[Records contained in a dataset]
- - - -
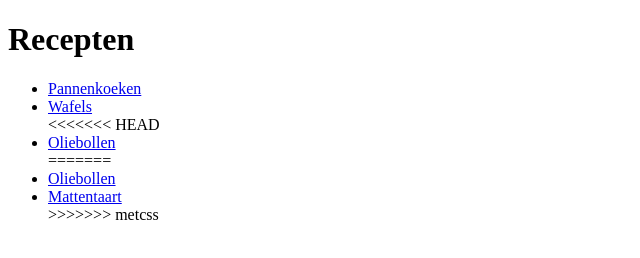
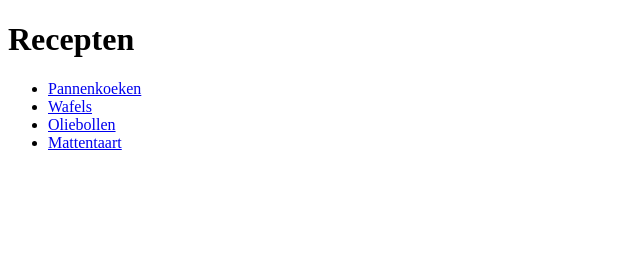
Before and after one commit to Slactor/recepten, a plain HTML site: page index.html in a window 1280 px wide. Shown: the whole page, without its empty margins (0-640 px from the left). Drawn offline with Linux system fonts and the light colour scheme.

Commit message:
index aangepast conflict resolution

```diff
--- a/index.html
+++ b/index.html
@@ -10,14 +10,10 @@
 		<ul>
 			<li><a href="pannenkoeken.html">Pannenkoeken</a></li>
 			<li><a href="wafels.html">Wafels</a></li>
-<<<<<<< HEAD
-			<li><a href="oliebollen.html">Oliebollen</a></li>
-=======
 			<li><a href="oliebollen.html">Oliebollen</a></li>
 			<li><a href="mattentaart.html">Mattentaart</a></li>
 
->>>>>>> metcss
 		</ul>
-	</nav>
+		</nav>
 </body>
 </html>
```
- - - -
• **Requirement**: Check each line of the data above for the word "href". Report how many lines have it, and nothing else.

• **Completed exercise**: 5